**Work instructions:** Please copy every record exactly as it is written.

[Start of Attachment]

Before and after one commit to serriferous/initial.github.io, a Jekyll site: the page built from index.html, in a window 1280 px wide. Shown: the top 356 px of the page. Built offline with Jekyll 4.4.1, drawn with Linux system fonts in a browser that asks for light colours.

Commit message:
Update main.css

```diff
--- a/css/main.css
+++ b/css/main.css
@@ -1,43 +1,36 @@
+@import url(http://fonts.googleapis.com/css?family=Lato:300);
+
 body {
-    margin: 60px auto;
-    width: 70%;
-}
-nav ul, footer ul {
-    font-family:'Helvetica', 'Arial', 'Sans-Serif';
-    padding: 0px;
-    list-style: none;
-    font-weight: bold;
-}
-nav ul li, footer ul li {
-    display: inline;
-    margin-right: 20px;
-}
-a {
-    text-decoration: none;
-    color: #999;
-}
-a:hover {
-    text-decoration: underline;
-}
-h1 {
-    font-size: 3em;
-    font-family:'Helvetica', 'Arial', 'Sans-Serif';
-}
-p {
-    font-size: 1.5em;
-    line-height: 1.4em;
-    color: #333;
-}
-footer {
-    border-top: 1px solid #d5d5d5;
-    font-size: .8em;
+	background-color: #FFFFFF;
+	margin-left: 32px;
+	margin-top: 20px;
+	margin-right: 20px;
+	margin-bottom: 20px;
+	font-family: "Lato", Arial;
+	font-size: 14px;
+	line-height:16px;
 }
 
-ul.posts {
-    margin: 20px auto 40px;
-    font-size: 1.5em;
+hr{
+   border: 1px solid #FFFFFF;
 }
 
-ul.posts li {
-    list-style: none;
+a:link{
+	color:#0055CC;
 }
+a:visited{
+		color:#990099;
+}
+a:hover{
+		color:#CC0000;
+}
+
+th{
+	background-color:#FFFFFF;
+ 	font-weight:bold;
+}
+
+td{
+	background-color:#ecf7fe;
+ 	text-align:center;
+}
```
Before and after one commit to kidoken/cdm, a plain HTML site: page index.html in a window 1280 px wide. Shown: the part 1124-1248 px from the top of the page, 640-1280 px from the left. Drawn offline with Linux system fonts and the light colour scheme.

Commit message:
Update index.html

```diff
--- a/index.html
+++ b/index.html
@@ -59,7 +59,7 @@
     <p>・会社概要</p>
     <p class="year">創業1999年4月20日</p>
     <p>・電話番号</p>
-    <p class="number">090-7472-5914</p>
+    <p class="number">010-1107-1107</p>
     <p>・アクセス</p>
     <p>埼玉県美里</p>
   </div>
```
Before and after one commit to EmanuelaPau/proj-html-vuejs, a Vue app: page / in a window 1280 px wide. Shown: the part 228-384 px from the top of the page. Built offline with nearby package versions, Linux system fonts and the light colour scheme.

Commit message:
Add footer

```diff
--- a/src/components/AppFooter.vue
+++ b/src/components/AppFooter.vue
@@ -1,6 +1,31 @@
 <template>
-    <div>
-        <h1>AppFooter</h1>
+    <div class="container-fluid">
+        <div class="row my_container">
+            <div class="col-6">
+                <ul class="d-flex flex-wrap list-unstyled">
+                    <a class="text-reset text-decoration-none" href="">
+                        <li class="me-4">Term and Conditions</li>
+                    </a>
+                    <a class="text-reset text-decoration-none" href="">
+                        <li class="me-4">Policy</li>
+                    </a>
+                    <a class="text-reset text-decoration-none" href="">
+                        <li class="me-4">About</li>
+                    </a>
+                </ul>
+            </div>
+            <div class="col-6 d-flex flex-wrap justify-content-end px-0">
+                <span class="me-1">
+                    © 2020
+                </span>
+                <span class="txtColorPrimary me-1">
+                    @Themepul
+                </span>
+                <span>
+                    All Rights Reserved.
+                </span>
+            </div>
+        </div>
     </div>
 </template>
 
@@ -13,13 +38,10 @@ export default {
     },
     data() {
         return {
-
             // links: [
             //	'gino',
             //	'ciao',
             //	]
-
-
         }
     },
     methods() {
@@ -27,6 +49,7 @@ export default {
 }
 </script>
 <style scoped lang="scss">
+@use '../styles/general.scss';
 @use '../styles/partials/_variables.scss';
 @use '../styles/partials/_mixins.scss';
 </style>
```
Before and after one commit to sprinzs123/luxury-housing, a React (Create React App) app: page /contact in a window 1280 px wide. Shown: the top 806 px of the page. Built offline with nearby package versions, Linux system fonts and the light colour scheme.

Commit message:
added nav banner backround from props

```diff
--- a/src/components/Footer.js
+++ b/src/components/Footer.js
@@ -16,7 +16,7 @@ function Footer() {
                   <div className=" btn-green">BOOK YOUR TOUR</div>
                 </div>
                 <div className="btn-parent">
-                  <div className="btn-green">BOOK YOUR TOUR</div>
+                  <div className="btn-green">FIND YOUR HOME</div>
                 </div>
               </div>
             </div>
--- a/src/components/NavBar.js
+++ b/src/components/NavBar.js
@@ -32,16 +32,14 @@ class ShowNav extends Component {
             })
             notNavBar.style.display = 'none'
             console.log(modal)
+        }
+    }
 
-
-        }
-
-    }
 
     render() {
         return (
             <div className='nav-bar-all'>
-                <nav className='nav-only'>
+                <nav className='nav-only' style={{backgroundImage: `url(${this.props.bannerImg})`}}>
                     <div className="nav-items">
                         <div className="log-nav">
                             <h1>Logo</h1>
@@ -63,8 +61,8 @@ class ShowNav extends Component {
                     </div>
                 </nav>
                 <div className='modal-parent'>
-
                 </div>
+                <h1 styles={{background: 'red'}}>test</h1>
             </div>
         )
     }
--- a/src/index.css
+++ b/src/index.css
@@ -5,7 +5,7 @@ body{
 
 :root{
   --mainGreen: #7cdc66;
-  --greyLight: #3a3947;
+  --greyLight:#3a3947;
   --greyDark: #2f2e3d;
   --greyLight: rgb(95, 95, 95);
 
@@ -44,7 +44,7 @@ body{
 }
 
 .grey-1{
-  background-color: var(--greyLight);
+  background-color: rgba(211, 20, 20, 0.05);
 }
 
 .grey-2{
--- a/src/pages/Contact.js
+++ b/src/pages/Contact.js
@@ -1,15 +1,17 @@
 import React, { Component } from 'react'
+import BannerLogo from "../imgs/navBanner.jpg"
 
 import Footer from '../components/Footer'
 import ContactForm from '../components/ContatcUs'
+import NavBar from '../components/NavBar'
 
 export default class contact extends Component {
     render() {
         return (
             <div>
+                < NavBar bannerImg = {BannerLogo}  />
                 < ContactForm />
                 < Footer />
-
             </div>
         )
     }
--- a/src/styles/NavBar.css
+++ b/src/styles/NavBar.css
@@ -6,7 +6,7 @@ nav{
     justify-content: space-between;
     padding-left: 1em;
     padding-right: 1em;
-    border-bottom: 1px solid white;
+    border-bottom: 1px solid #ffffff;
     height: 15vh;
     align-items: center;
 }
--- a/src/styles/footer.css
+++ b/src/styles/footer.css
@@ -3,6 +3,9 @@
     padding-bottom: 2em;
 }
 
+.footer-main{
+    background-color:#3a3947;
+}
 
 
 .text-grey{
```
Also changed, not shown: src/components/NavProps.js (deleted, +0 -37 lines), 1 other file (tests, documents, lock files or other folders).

[End of Attachment]

**Output for this task:**
Before and after one commit to serriferous/initial.github.io, a Jekyll site: the page built from index.html, in a window 1280 px wide. Shown: the top 356 px of the page. Built offline with Jekyll 4.4.1, drawn with Linux system fonts in a browser that asks for light colours.

Commit message:
Update main.css

```diff
--- a/css/main.css
+++ b/css/main.css
@@ -1,43 +1,36 @@
+@import url(http://fonts.googleapis.com/css?family=Lato:300);
+
 body {
-    margin: 60px auto;
-    width: 70%;
-}
-nav ul, footer ul {
-    font-family:'Helvetica', 'Arial', 'Sans-Serif';
-    padding: 0px;
-    list-style: none;
-    font-weight: bold;
-}
-nav ul li, footer ul li {
-    display: inline;
-    margin-right: 20px;
-}
-a {
-    text-decoration: none;
-    color: #999;
-}
-a:hover {
-    text-decoration: underline;
-}
-h1 {
-    font-size: 3em;
-    font-family:'Helvetica', 'Arial', 'Sans-Serif';
-}
-p {
-    font-size: 1.5em;
-    line-height: 1.4em;
-    color: #333;
-}
-footer {
-    border-top: 1px solid #d5d5d5;
-    font-size: .8em;
+	background-color: #FFFFFF;
+	margin-left: 32px;
+	margin-top: 20px;
+	margin-right: 20px;
+	margin-bottom: 20px;
+	font-family: "Lato", Arial;
+	font-size: 14px;
+	line-height:16px;
 }
 
-ul.posts {
-    margin: 20px auto 40px;
-    font-size: 1.5em;
+hr{
+   border: 1px solid #FFFFFF;
 }
 
-ul.posts li {
-    list-style: none;
+a:link{
+	color:#0055CC;
 }
+a:visited{
+		color:#990099;
+}
+a:hover{
+		color:#CC0000;
+}
+
+th{
+	background-color:#FFFFFF;
+ 	font-weight:bold;
+}
+
+td{
+	background-color:#ecf7fe;
+ 	text-align:center;
+}
```
Before and after one commit to kidoken/cdm, a plain HTML site: page index.html in a window 1280 px wide. Shown: the part 1124-1248 px from the top of the page, 640-1280 px from the left. Drawn offline with Linux system fonts and the light colour scheme.

Commit message:
Update index.html

```diff
--- a/index.html
+++ b/index.html
@@ -59,7 +59,7 @@
     <p>・会社概要</p>
     <p class="year">創業1999年4月20日</p>
     <p>・電話番号</p>
-    <p class="number">090-7472-5914</p>
+    <p class="number">010-1107-1107</p>
     <p>・アクセス</p>
     <p>埼玉県美里</p>
   </div>
```
Before and after one commit to EmanuelaPau/proj-html-vuejs, a Vue app: page / in a window 1280 px wide. Shown: the part 228-384 px from the top of the page. Built offline with nearby package versions, Linux system fonts and the light colour scheme.

Commit message:
Add footer

```diff
--- a/src/components/AppFooter.vue
+++ b/src/components/AppFooter.vue
@@ -1,6 +1,31 @@
 <template>
-    <div>
-        <h1>AppFooter</h1>
+    <div class="container-fluid">
+        <div class="row my_container">
+            <div class="col-6">
+                <ul class="d-flex flex-wrap list-unstyled">
+                    <a class="text-reset text-decoration-none" href="">
+                        <li class="me-4">Term and Conditions</li>
+                    </a>
+                    <a class="text-reset text-decoration-none" href="">
+                        <li class="me-4">Policy</li>
+                    </a>
+                    <a class="text-reset text-decoration-none" href="">
+                        <li class="me-4">About</li>
+                    </a>
+                </ul>
+            </div>
+            <div class="col-6 d-flex flex-wrap justify-content-end px-0">
+                <span class="me-1">
+                    © 2020
+                </span>
+                <span class="txtColorPrimary me-1">
+                    @Themepul
+                </span>
+                <span>
+                    All Rights Reserved.
+                </span>
+            </div>
+        </div>
     </div>
 </template>
 
@@ -13,13 +38,10 @@ export default {
     },
     data() {
         return {
-
             // links: [
             //	'gino',
             //	'ciao',
             //	]
-
-
         }
     },
     methods() {
@@ -27,6 +49,7 @@ export default {
 }
 </script>
 <style scoped lang="scss">
+@use '../styles/general.scss';
 @use '../styles/partials/_variables.scss';
 @use '../styles/partials/_mixins.scss';
 </style>
```
Before and after one commit to sprinzs123/luxury-housing, a React (Create React App) app: page /contact in a window 1280 px wide. Shown: the top 806 px of the page. Built offline with nearby package versions, Linux system fonts and the light colour scheme.

Commit message:
added nav banner backround from props

```diff
--- a/src/components/Footer.js
+++ b/src/components/Footer.js
@@ -16,7 +16,7 @@ function Footer() {
                   <div className=" btn-green">BOOK YOUR TOUR</div>
                 </div>
                 <div className="btn-parent">
-                  <div className="btn-green">BOOK YOUR TOUR</div>
+                  <div className="btn-green">FIND YOUR HOME</div>
                 </div>
               </div>
             </div>
--- a/src/components/NavBar.js
+++ b/src/components/NavBar.js
@@ -32,16 +32,14 @@ class ShowNav extends Component {
             })
             notNavBar.style.display = 'none'
             console.log(modal)
+        }
+    }
 
-
-        }
-
-    }
 
     render() {
         return (
             <div className='nav-bar-all'>
-                <nav className='nav-only'>
+                <nav className='nav-only' style={{backgroundImage: `url(${this.props.bannerImg})`}}>
                     <div className="nav-items">
                         <div className="log-nav">
                             <h1>Logo</h1>
@@ -63,8 +61,8 @@ class ShowNav extends Component {
                     </div>
                 </nav>
                 <div className='modal-parent'>
-
                 </div>
+                <h1 styles={{background: 'red'}}>test</h1>
             </div>
         )
     }
--- a/src/index.css
+++ b/src/index.css
@@ -5,7 +5,7 @@ body{
 
 :root{
   --mainGreen: #7cdc66;
-  --greyLight: #3a3947;
+  --greyLight:#3a3947;
   --greyDark: #2f2e3d;
   --greyLight: rgb(95, 95, 95);
 
@@ -44,7 +44,7 @@ body{
 }
 
 .grey-1{
-  background-color: var(--greyLight);
+  background-color: rgba(211, 20, 20, 0.05);
 }
 
 .grey-2{
--- a/src/pages/Contact.js
+++ b/src/pages/Contact.js
@@ -1,15 +1,17 @@
 import React, { Component } from 'react'
+import BannerLogo from "../imgs/navBanner.jpg"
 
 import Footer from '../components/Footer'
 import ContactForm from '../components/ContatcUs'
+import NavBar from '../components/NavBar'
 
 export default class contact extends Component {
     render() {
         return (
             <div>
+                < NavBar bannerImg = {BannerLogo}  />
                 < ContactForm />
                 < Footer />
-
             </div>
         )
     }
--- a/src/styles/NavBar.css
+++ b/src/styles/NavBar.css
@@ -6,7 +6,7 @@ nav{
     justify-content: space-between;
     padding-left: 1em;
     padding-right: 1em;
-    border-bottom: 1px solid white;
+    border-bottom: 1px solid #ffffff;
     height: 15vh;
     align-items: center;
 }
--- a/src/styles/footer.css
+++ b/src/styles/footer.css
@@ -3,6 +3,9 @@
     padding-bottom: 2em;
 }
 
+.footer-main{
+    background-color:#3a3947;
+}
 
 
 .text-grey{
```
Also changed, not shown: src/components/NavProps.js (deleted, +0 -37 lines), 1 other file (tests, documents, lock files or other folders).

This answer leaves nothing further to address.